» **EXERCISE GOAL**
The required result is the number of lines below that hold the word "background", stated without anything else.

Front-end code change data
##############################

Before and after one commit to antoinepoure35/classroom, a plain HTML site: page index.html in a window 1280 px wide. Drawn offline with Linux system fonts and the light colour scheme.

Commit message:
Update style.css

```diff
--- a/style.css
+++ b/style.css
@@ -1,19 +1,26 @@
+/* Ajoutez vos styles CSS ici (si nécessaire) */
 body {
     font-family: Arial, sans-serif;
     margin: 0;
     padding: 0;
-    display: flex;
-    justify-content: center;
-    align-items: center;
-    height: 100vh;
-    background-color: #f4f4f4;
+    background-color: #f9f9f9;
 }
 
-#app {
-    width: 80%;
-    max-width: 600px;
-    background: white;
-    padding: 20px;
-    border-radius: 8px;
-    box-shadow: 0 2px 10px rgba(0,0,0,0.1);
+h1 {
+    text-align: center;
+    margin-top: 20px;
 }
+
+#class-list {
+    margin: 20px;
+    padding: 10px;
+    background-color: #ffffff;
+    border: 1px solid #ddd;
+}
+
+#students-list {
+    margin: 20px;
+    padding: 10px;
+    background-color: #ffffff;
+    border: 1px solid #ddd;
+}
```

##############################

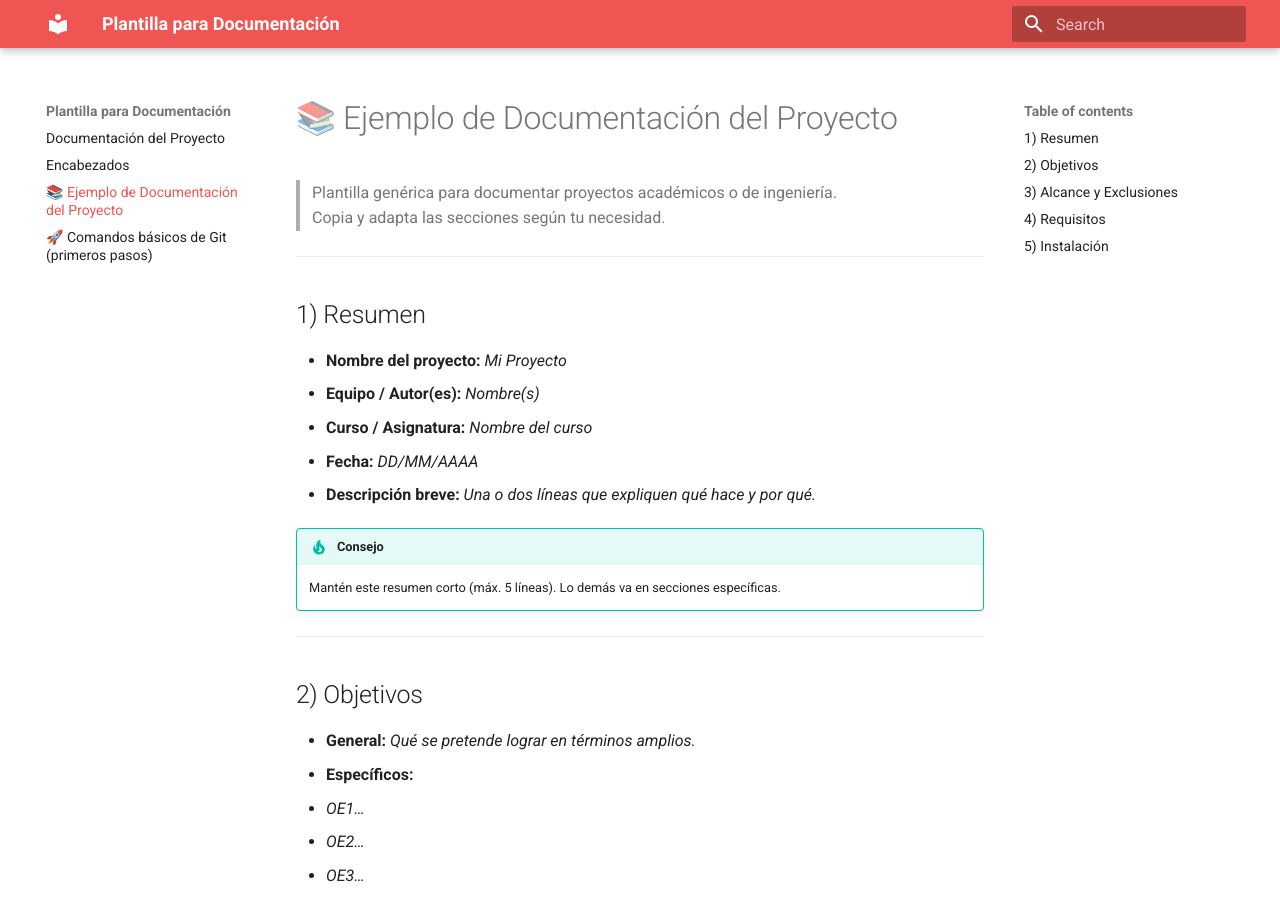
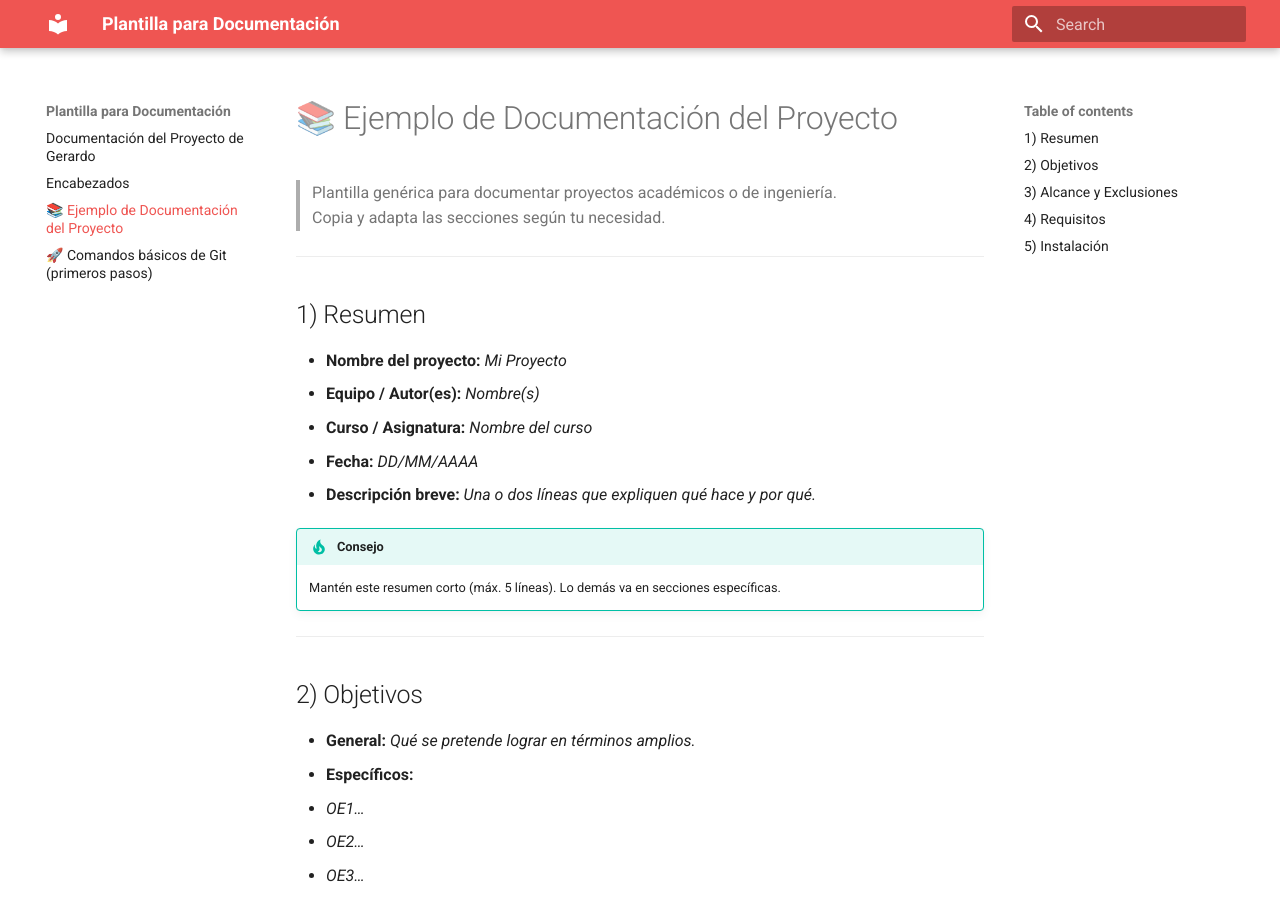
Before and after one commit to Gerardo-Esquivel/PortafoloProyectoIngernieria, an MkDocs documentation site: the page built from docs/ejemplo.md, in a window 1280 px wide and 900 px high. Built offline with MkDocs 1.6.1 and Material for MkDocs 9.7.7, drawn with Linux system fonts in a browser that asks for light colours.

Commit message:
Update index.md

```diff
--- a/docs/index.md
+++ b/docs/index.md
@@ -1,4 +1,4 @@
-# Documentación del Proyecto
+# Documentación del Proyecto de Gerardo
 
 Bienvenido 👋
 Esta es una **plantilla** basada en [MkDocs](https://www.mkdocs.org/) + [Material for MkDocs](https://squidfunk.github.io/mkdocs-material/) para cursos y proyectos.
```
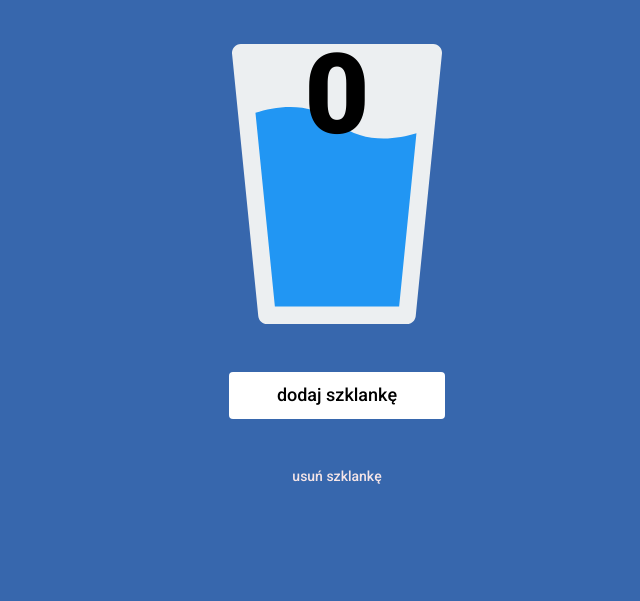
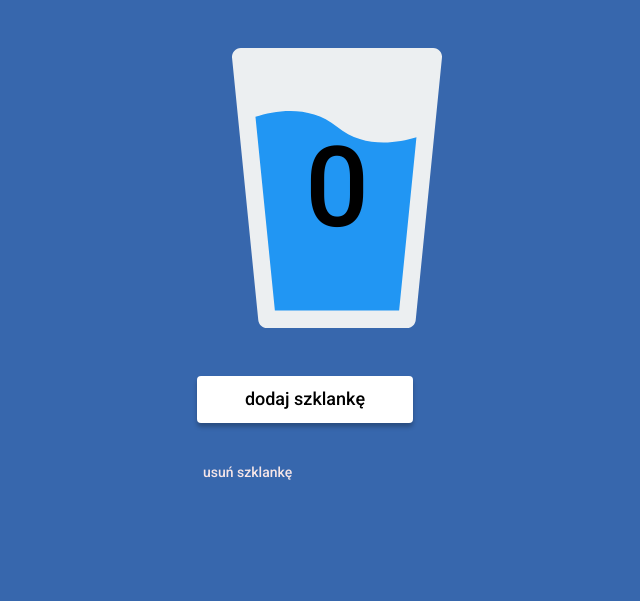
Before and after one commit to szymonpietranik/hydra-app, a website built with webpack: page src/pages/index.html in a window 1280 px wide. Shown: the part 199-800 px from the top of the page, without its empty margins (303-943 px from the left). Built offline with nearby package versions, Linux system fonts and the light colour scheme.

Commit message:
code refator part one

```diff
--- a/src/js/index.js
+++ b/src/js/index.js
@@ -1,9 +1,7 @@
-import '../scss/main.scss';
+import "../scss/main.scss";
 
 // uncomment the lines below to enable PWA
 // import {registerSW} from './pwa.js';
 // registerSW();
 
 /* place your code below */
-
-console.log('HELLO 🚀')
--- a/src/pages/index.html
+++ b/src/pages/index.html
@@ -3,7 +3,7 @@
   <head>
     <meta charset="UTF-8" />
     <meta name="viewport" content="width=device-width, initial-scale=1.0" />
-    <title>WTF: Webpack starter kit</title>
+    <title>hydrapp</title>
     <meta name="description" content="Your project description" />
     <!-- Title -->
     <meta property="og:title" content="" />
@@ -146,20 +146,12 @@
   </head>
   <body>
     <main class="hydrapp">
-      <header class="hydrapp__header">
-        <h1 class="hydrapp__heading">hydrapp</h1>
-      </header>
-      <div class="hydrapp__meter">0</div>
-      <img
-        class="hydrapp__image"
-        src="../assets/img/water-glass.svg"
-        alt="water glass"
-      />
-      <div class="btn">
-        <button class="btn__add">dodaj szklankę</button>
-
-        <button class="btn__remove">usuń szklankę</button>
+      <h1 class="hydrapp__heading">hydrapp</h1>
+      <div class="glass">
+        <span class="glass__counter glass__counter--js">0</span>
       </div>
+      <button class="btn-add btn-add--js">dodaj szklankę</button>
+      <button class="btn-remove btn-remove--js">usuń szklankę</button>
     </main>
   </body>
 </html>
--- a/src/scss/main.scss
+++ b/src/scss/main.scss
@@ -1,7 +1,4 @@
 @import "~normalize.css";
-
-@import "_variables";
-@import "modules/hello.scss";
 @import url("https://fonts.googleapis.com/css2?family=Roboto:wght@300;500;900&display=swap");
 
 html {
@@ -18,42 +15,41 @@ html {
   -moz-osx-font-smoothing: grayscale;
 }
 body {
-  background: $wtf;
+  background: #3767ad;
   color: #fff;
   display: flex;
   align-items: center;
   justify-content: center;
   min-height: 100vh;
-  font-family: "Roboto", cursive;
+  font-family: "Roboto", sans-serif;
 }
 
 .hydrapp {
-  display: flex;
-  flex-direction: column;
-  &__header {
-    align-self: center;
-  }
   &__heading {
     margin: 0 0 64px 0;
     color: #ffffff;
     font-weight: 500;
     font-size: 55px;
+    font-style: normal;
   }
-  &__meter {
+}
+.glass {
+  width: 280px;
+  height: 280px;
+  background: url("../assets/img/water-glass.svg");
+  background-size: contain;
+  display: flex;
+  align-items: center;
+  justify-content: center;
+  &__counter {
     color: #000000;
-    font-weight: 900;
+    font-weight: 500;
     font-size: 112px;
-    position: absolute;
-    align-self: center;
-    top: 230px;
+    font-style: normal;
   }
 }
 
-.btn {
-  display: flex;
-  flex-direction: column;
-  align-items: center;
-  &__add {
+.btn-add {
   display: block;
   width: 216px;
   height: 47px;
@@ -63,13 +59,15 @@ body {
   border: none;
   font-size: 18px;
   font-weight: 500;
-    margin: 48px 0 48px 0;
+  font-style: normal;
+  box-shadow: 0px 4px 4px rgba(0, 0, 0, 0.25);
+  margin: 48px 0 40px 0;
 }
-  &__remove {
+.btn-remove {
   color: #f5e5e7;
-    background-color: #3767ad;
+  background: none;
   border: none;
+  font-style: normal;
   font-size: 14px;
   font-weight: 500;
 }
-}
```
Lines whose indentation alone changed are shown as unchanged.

##############################

» **EXERCISE RESPONSE**
11